[Stored entries]
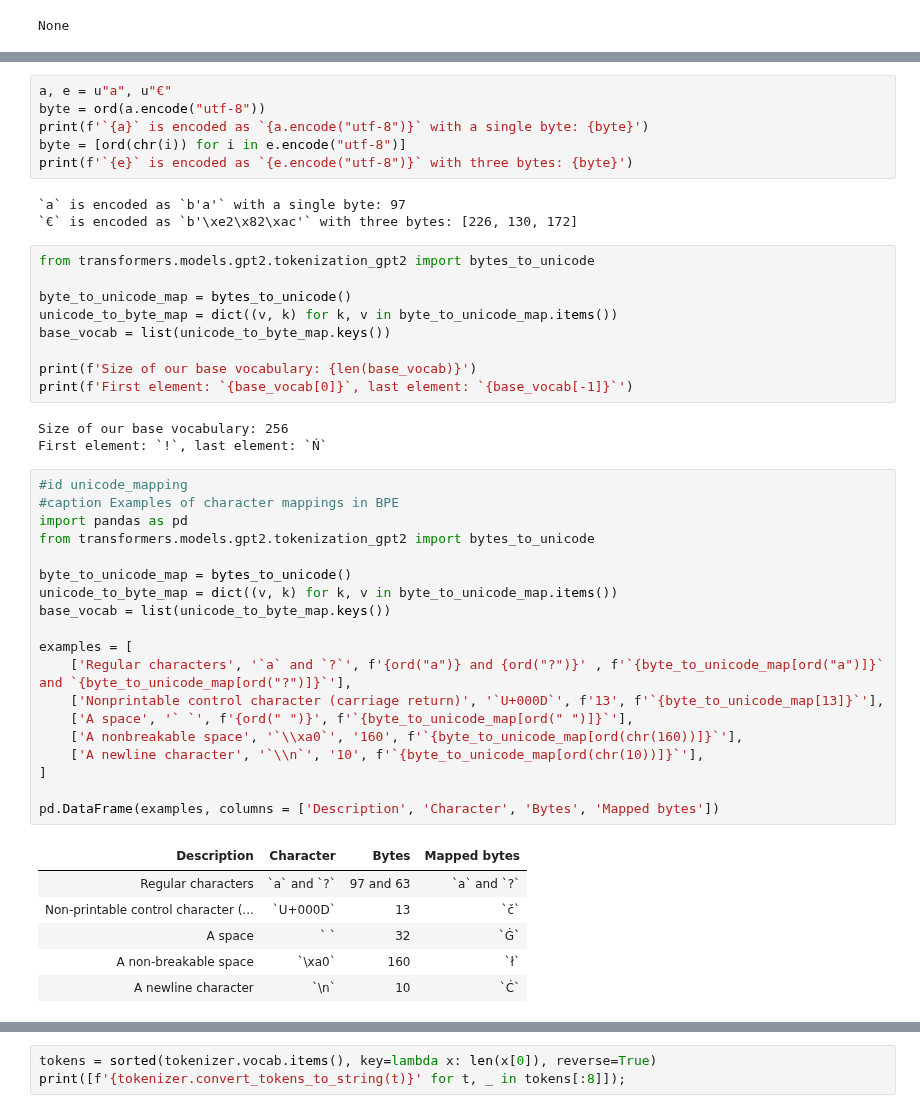
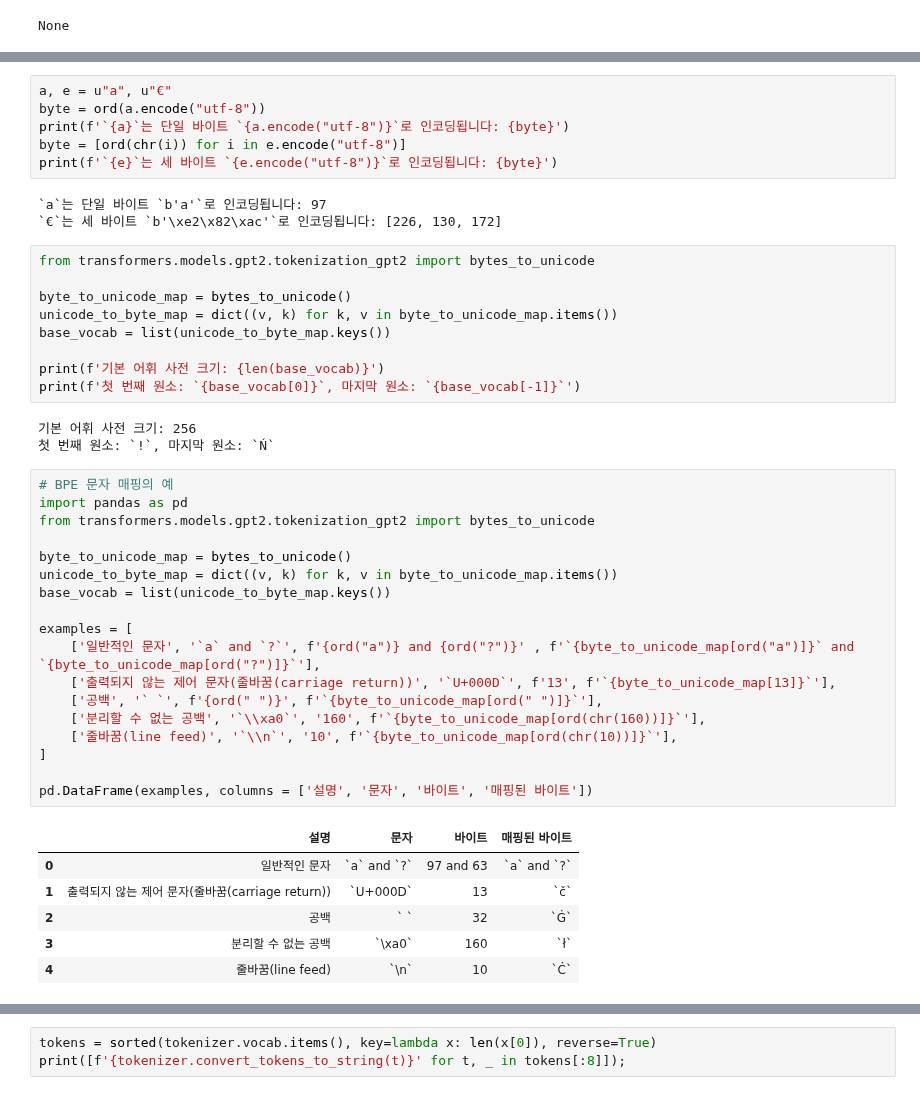
Before and after one commit to rickiepark/nlp-with-transformers, a Jupyter notebook: 10_transformers-from-scratch.ipynb, the cells around one changed output, grey strips where cells are left out. Saved outputs shown, nothing was run; the diff lists cells and outputs as text.

```diff
--- a/10_transformers-from-scratch.ipynb
+++ b/10_transformers-from-scratch.ipynb
@@ -228,12 +217,12 @@ print(tokenizer.backend_tokenizer.pre_tokenizer.pre_tokenize_str(python_code))
 # %%
 a, e = u"a", u"€"
 byte = ord(a.encode("utf-8"))
-print(f'`{a}` is encoded as `{a.encode("utf-8")}` with a single byte: {byte}')
+print(f'`{a}`는 단일 바이트 `{a.encode("utf-8")}`로 인코딩됩니다: {byte}')
 byte = [ord(chr(i)) for i in e.encode("utf-8")]
-print(f'`{e}` is encoded as `{e.encode("utf-8")}` with three bytes: {byte}')
+print(f'`{e}`는 세 바이트 `{e.encode("utf-8")}`로 인코딩됩니다: {byte}')
 # %% [output]
-`a` is encoded as `b'a'` with a single byte: 97
-`€` is encoded as `b'\xe2\x82\xac'` with three bytes: [226, 130, 172]
+`a`는 단일 바이트 `b'a'`로 인코딩됩니다: 97
+`€`는 세 바이트 `b'\xe2\x82\xac'`로 인코딩됩니다: [226, 130, 172]
 # %%
 from transformers.models.gpt2.tokenization_gpt2 import bytes_to_unicode
 
@@ -241,37 +230,36 @@ byte_to_unicode_map = bytes_to_unicode()
 unicode_to_byte_map = dict((v, k) for k, v in byte_to_unicode_map.items())
 base_vocab = list(unicode_to_byte_map.keys())
 
-print(f'Size of our base vocabulary: {len(base_vocab)}')
-print(f'First element: `{base_vocab[0]}`, last element: `{base_vocab[-1]}`')
+print(f'기본 어휘 사전 크기: {len(base_vocab)}')
+print(f'첫 번째 원소: `{base_vocab[0]}`, 마지막 원소: `{base_vocab[-1]}`')
 # %% [output]
-Size of our base vocabulary: 256
-First element: `!`, last element: `Ń`
+기본 어휘 사전 크기: 256
+첫 번째 원소: `!`, 마지막 원소: `Ń`
 # %%
-#id unicode_mapping
-#caption Examples of character mappings in BPE
+# BPE 문자 매핑의 예
 import pandas as pd
 from transformers.models.gpt2.tokenization_gpt2 import bytes_to_unicode
 
 byte_to_unicode_map = bytes_to_unicode()
 unicode_to_byte_map = dict((v, k) for k, v in byte_to_unicode_map.items())
 base_vocab = list(unicode_to_byte_map.keys())
 
 examples = [
-    ['Regular characters', '`a` and `?`', f'{ord("a")} and {ord("?")}' , f'`{byte_to_unicode_map[ord("a")]}` and `{byte_to_unicode_map[ord("?")]}`'],
-    ['Nonprintable control character (carriage return)', '`U+000D`', f'13', f'`{byte_to_unicode_map[13]}`'],
-    ['A space', '` `', f'{ord(" ")}', f'`{byte_to_unicode_map[ord(" ")]}`'],
-    ['A nonbreakable space', '`\\xa0`', '160', f'`{byte_to_unicode_map[ord(chr(160))]}`'],
-    ['A newline character', '`\\n`', '10', f'`{byte_to_unicode_map[ord(chr(10))]}`'],
+    ['일반적인 문자', '`a` and `?`', f'{ord("a")} and {ord("?")}' , f'`{byte_to_unicode_map[ord("a")]}` and `{byte_to_unicode_map[ord("?")]}`'],
+    ['출력되지 않는 제어 문자(줄바꿈(carriage return))', '`U+000D`', f'13', f'`{byte_to_unicode_map[13]}`'],
+    ['공백', '` `', f'{ord(" ")}', f'`{byte_to_unicode_map[ord(" ")]}`'],
+    ['분리할 수 없는 공백', '`\\xa0`', '160', f'`{byte_to_unicode_map[ord(chr(160))]}`'],
+    ['줄바꿈(line feed)', '`\\n`', '10', f'`{byte_to_unicode_map[ord(chr(10))]}`'],
 ]
 
-pd.DataFrame(examples, columns = ['Description', 'Character', 'Bytes', 'Mapped bytes'])
+pd.DataFrame(examples, columns = ['설명', '문자', '바이트', '매핑된 바이트'])
 # %% [output]
-| Description | Character | Bytes | Mapped bytes |
-| Regular characters | `a` and `?` | 97 and 63 | `a` and `?` |
-| Non-printable control character (... | `U+000D` | 13 | `č` |
-| A space | ` ` | 32 | `Ġ` |
-| A non-breakable space | `\xa0` | 160 | `ł` |
-| A newline character | `\n` | 10 | `Ċ` |
+|  | 설명 | 문자 | 바이트 | 매핑된 바이트 |
+| 0 | 일반적인 문자 | `a` and `?` | 97 and 63 | `a` and `?` |
+| 1 | 출력되지 않는 제어 문자(줄바꿈(carriage return)) | `U+000D` | 13 | `č` |
+| 2 | 공백 | ` ` | 32 | `Ġ` |
+| 3 | 분리할 수 없는 공백 | `\xa0` | 160 | `ł` |
+| 4 | 줄바꿈(line feed) | `\n` | 10 | `Ċ` |
 # %%
 print(tokenizer.backend_tokenizer.pre_tokenizer.pre_tokenize_str(python_code))
 # %% [output]
```
Also changed, not shown: parts of 30 cells of this notebook.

_BRIEF_.
Please return the records as they stand, word for word, with no pictures.

_SOLVED EXERCISE_.
Before and after one commit to rickiepark/nlp-with-transformers, a Jupyter notebook: 10_transformers-from-scratch.ipynb, the cells around one changed output, grey strips where cells are left out. Saved outputs shown, nothing was run; the diff lists cells and outputs as text.

```diff
--- a/10_transformers-from-scratch.ipynb
+++ b/10_transformers-from-scratch.ipynb
@@ -228,12 +217,12 @@ print(tokenizer.backend_tokenizer.pre_tokenizer.pre_tokenize_str(python_code))
 # %%
 a, e = u"a", u"€"
 byte = ord(a.encode("utf-8"))
-print(f'`{a}` is encoded as `{a.encode("utf-8")}` with a single byte: {byte}')
+print(f'`{a}`는 단일 바이트 `{a.encode("utf-8")}`로 인코딩됩니다: {byte}')
 byte = [ord(chr(i)) for i in e.encode("utf-8")]
-print(f'`{e}` is encoded as `{e.encode("utf-8")}` with three bytes: {byte}')
+print(f'`{e}`는 세 바이트 `{e.encode("utf-8")}`로 인코딩됩니다: {byte}')
 # %% [output]
-`a` is encoded as `b'a'` with a single byte: 97
-`€` is encoded as `b'\xe2\x82\xac'` with three bytes: [226, 130, 172]
+`a`는 단일 바이트 `b'a'`로 인코딩됩니다: 97
+`€`는 세 바이트 `b'\xe2\x82\xac'`로 인코딩됩니다: [226, 130, 172]
 # %%
 from transformers.models.gpt2.tokenization_gpt2 import bytes_to_unicode
 
@@ -241,37 +230,36 @@ byte_to_unicode_map = bytes_to_unicode()
 unicode_to_byte_map = dict((v, k) for k, v in byte_to_unicode_map.items())
 base_vocab = list(unicode_to_byte_map.keys())
 
-print(f'Size of our base vocabulary: {len(base_vocab)}')
-print(f'First element: `{base_vocab[0]}`, last element: `{base_vocab[-1]}`')
+print(f'기본 어휘 사전 크기: {len(base_vocab)}')
+print(f'첫 번째 원소: `{base_vocab[0]}`, 마지막 원소: `{base_vocab[-1]}`')
 # %% [output]
-Size of our base vocabulary: 256
-First element: `!`, last element: `Ń`
+기본 어휘 사전 크기: 256
+첫 번째 원소: `!`, 마지막 원소: `Ń`
 # %%
-#id unicode_mapping
-#caption Examples of character mappings in BPE
+# BPE 문자 매핑의 예
 import pandas as pd
 from transformers.models.gpt2.tokenization_gpt2 import bytes_to_unicode
 
 byte_to_unicode_map = bytes_to_unicode()
 unicode_to_byte_map = dict((v, k) for k, v in byte_to_unicode_map.items())
 base_vocab = list(unicode_to_byte_map.keys())
 
 examples = [
-    ['Regular characters', '`a` and `?`', f'{ord("a")} and {ord("?")}' , f'`{byte_to_unicode_map[ord("a")]}` and `{byte_to_unicode_map[ord("?")]}`'],
-    ['Nonprintable control character (carriage return)', '`U+000D`', f'13', f'`{byte_to_unicode_map[13]}`'],
-    ['A space', '` `', f'{ord(" ")}', f'`{byte_to_unicode_map[ord(" ")]}`'],
-    ['A nonbreakable space', '`\\xa0`', '160', f'`{byte_to_unicode_map[ord(chr(160))]}`'],
-    ['A newline character', '`\\n`', '10', f'`{byte_to_unicode_map[ord(chr(10))]}`'],
+    ['일반적인 문자', '`a` and `?`', f'{ord("a")} and {ord("?")}' , f'`{byte_to_unicode_map[ord("a")]}` and `{byte_to_unicode_map[ord("?")]}`'],
+    ['출력되지 않는 제어 문자(줄바꿈(carriage return))', '`U+000D`', f'13', f'`{byte_to_unicode_map[13]}`'],
+    ['공백', '` `', f'{ord(" ")}', f'`{byte_to_unicode_map[ord(" ")]}`'],
+    ['분리할 수 없는 공백', '`\\xa0`', '160', f'`{byte_to_unicode_map[ord(chr(160))]}`'],
+    ['줄바꿈(line feed)', '`\\n`', '10', f'`{byte_to_unicode_map[ord(chr(10))]}`'],
 ]
 
-pd.DataFrame(examples, columns = ['Description', 'Character', 'Bytes', 'Mapped bytes'])
+pd.DataFrame(examples, columns = ['설명', '문자', '바이트', '매핑된 바이트'])
 # %% [output]
-| Description | Character | Bytes | Mapped bytes |
-| Regular characters | `a` and `?` | 97 and 63 | `a` and `?` |
-| Non-printable control character (... | `U+000D` | 13 | `č` |
-| A space | ` ` | 32 | `Ġ` |
-| A non-breakable space | `\xa0` | 160 | `ł` |
-| A newline character | `\n` | 10 | `Ċ` |
+|  | 설명 | 문자 | 바이트 | 매핑된 바이트 |
+| 0 | 일반적인 문자 | `a` and `?` | 97 and 63 | `a` and `?` |
+| 1 | 출력되지 않는 제어 문자(줄바꿈(carriage return)) | `U+000D` | 13 | `č` |
+| 2 | 공백 | ` ` | 32 | `Ġ` |
+| 3 | 분리할 수 없는 공백 | `\xa0` | 160 | `ł` |
+| 4 | 줄바꿈(line feed) | `\n` | 10 | `Ċ` |
 # %%
 print(tokenizer.backend_tokenizer.pre_tokenizer.pre_tokenize_str(python_code))
 # %% [output]
```
Also changed, not shown: parts of 30 cells of this notebook.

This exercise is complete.